→ **Exercise instructions**
Could each entry below be printed again exactly as given?

====== Material shown ======

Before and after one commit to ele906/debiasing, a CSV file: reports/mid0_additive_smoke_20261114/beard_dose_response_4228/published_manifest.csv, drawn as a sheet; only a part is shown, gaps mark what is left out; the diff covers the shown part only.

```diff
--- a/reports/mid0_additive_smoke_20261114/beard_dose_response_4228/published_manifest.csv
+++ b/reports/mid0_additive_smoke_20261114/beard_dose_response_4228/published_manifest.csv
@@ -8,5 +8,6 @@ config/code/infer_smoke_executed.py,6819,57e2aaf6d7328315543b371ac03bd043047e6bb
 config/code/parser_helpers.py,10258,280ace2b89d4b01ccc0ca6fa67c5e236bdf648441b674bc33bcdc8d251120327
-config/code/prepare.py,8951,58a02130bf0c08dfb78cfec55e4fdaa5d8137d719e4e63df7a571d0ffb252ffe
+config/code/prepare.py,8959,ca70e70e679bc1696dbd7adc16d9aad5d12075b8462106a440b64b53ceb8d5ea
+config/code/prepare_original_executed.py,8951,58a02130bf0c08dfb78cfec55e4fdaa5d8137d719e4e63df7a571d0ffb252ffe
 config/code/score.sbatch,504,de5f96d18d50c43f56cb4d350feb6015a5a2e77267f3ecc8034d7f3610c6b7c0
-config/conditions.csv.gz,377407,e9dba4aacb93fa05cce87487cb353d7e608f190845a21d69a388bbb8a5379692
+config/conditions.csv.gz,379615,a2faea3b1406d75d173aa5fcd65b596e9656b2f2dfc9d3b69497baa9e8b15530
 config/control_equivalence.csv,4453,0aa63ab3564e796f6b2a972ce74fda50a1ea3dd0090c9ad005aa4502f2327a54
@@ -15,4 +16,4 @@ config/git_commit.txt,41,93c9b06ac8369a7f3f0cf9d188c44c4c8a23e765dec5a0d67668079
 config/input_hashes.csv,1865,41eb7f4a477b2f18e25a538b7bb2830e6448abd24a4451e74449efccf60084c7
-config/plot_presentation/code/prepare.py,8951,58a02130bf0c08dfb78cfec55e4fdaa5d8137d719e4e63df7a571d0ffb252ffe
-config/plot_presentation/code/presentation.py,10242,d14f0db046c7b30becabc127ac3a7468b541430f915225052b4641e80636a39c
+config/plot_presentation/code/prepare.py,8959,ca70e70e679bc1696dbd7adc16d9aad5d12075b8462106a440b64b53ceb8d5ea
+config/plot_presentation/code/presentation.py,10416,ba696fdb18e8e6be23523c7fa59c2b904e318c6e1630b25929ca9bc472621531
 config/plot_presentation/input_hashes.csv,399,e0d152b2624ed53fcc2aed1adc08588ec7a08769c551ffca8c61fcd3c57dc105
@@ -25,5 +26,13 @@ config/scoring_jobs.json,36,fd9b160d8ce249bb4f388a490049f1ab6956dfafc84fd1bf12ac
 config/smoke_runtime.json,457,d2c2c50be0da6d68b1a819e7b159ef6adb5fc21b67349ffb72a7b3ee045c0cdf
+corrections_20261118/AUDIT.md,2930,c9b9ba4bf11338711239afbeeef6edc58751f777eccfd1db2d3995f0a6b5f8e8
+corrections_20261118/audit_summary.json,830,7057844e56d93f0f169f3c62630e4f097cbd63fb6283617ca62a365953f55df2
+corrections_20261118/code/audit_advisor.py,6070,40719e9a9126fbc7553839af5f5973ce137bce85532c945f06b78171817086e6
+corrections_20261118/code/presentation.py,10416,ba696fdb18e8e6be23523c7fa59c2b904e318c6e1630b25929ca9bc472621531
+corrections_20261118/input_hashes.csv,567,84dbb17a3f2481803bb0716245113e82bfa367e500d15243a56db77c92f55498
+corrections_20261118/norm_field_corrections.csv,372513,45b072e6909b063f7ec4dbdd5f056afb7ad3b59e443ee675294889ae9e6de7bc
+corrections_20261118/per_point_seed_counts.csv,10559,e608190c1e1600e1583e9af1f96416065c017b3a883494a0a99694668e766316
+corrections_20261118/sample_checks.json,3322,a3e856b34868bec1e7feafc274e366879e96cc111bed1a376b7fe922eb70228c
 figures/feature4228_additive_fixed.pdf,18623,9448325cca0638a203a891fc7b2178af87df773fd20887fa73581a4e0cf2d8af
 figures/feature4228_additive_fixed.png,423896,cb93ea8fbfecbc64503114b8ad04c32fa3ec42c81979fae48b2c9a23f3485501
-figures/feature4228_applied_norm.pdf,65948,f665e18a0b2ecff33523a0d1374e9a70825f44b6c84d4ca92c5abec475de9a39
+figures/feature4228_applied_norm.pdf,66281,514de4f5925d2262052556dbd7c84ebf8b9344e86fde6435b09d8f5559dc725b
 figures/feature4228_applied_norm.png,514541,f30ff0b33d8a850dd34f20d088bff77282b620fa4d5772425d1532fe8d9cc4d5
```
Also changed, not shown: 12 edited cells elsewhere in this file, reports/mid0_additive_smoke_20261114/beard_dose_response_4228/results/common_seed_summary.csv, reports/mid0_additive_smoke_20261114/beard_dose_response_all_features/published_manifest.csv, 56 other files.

======

→ **Output for this exercise**
Before and after one commit to ele906/debiasing, a CSV file: reports/mid0_additive_smoke_20261114/beard_dose_response_4228/published_manifest.csv, drawn as a sheet; only a part is shown, gaps mark what is left out; the diff covers the shown part only.

```diff
--- a/reports/mid0_additive_smoke_20261114/beard_dose_response_4228/published_manifest.csv
+++ b/reports/mid0_additive_smoke_20261114/beard_dose_response_4228/published_manifest.csv
@@ -8,5 +8,6 @@ config/code/infer_smoke_executed.py,6819,57e2aaf6d7328315543b371ac03bd043047e6bb
 config/code/parser_helpers.py,10258,280ace2b89d4b01ccc0ca6fa67c5e236bdf648441b674bc33bcdc8d251120327
-config/code/prepare.py,8951,58a02130bf0c08dfb78cfec55e4fdaa5d8137d719e4e63df7a571d0ffb252ffe
+config/code/prepare.py,8959,ca70e70e679bc1696dbd7adc16d9aad5d12075b8462106a440b64b53ceb8d5ea
+config/code/prepare_original_executed.py,8951,58a02130bf0c08dfb78cfec55e4fdaa5d8137d719e4e63df7a571d0ffb252ffe
 config/code/score.sbatch,504,de5f96d18d50c43f56cb4d350feb6015a5a2e77267f3ecc8034d7f3610c6b7c0
-config/conditions.csv.gz,377407,e9dba4aacb93fa05cce87487cb353d7e608f190845a21d69a388bbb8a5379692
+config/conditions.csv.gz,379615,a2faea3b1406d75d173aa5fcd65b596e9656b2f2dfc9d3b69497baa9e8b15530
 config/control_equivalence.csv,4453,0aa63ab3564e796f6b2a972ce74fda50a1ea3dd0090c9ad005aa4502f2327a54
@@ -15,4 +16,4 @@ config/git_commit.txt,41,93c9b06ac8369a7f3f0cf9d188c44c4c8a23e765dec5a0d67668079
 config/input_hashes.csv,1865,41eb7f4a477b2f18e25a538b7bb2830e6448abd24a4451e74449efccf60084c7
-config/plot_presentation/code/prepare.py,8951,58a02130bf0c08dfb78cfec55e4fdaa5d8137d719e4e63df7a571d0ffb252ffe
-config/plot_presentation/code/presentation.py,10242,d14f0db046c7b30becabc127ac3a7468b541430f915225052b4641e80636a39c
+config/plot_presentation/code/prepare.py,8959,ca70e70e679bc1696dbd7adc16d9aad5d12075b8462106a440b64b53ceb8d5ea
+config/plot_presentation/code/presentation.py,10416,ba696fdb18e8e6be23523c7fa59c2b904e318c6e1630b25929ca9bc472621531
 config/plot_presentation/input_hashes.csv,399,e0d152b2624ed53fcc2aed1adc08588ec7a08769c551ffca8c61fcd3c57dc105
@@ -25,5 +26,13 @@ config/scoring_jobs.json,36,fd9b160d8ce249bb4f388a490049f1ab6956dfafc84fd1bf12ac
 config/smoke_runtime.json,457,d2c2c50be0da6d68b1a819e7b159ef6adb5fc21b67349ffb72a7b3ee045c0cdf
+corrections_20261118/AUDIT.md,2930,c9b9ba4bf11338711239afbeeef6edc58751f777eccfd1db2d3995f0a6b5f8e8
+corrections_20261118/audit_summary.json,830,7057844e56d93f0f169f3c62630e4f097cbd63fb6283617ca62a365953f55df2
+corrections_20261118/code/audit_advisor.py,6070,40719e9a9126fbc7553839af5f5973ce137bce85532c945f06b78171817086e6
+corrections_20261118/code/presentation.py,10416,ba696fdb18e8e6be23523c7fa59c2b904e318c6e1630b25929ca9bc472621531
+corrections_20261118/input_hashes.csv,567,84dbb17a3f2481803bb0716245113e82bfa367e500d15243a56db77c92f55498
+corrections_20261118/norm_field_corrections.csv,372513,45b072e6909b063f7ec4dbdd5f056afb7ad3b59e443ee675294889ae9e6de7bc
+corrections_20261118/per_point_seed_counts.csv,10559,e608190c1e1600e1583e9af1f96416065c017b3a883494a0a99694668e766316
+corrections_20261118/sample_checks.json,3322,a3e856b34868bec1e7feafc274e366879e96cc111bed1a376b7fe922eb70228c
 figures/feature4228_additive_fixed.pdf,18623,9448325cca0638a203a891fc7b2178af87df773fd20887fa73581a4e0cf2d8af
 figures/feature4228_additive_fixed.png,423896,cb93ea8fbfecbc64503114b8ad04c32fa3ec42c81979fae48b2c9a23f3485501
-figures/feature4228_applied_norm.pdf,65948,f665e18a0b2ecff33523a0d1374e9a70825f44b6c84d4ca92c5abec475de9a39
+figures/feature4228_applied_norm.pdf,66281,514de4f5925d2262052556dbd7c84ebf8b9344e86fde6435b09d8f5559dc725b
 figures/feature4228_applied_norm.png,514541,f30ff0b33d8a850dd34f20d088bff77282b620fa4d5772425d1532fe8d9cc4d5
```
Also changed, not shown: 12 edited cells elsewhere in this file, reports/mid0_additive_smoke_20261114/beard_dose_response_4228/results/common_seed_summary.csv, reports/mid0_additive_smoke_20261114/beard_dose_response_all_features/published_manifest.csv, 56 other files.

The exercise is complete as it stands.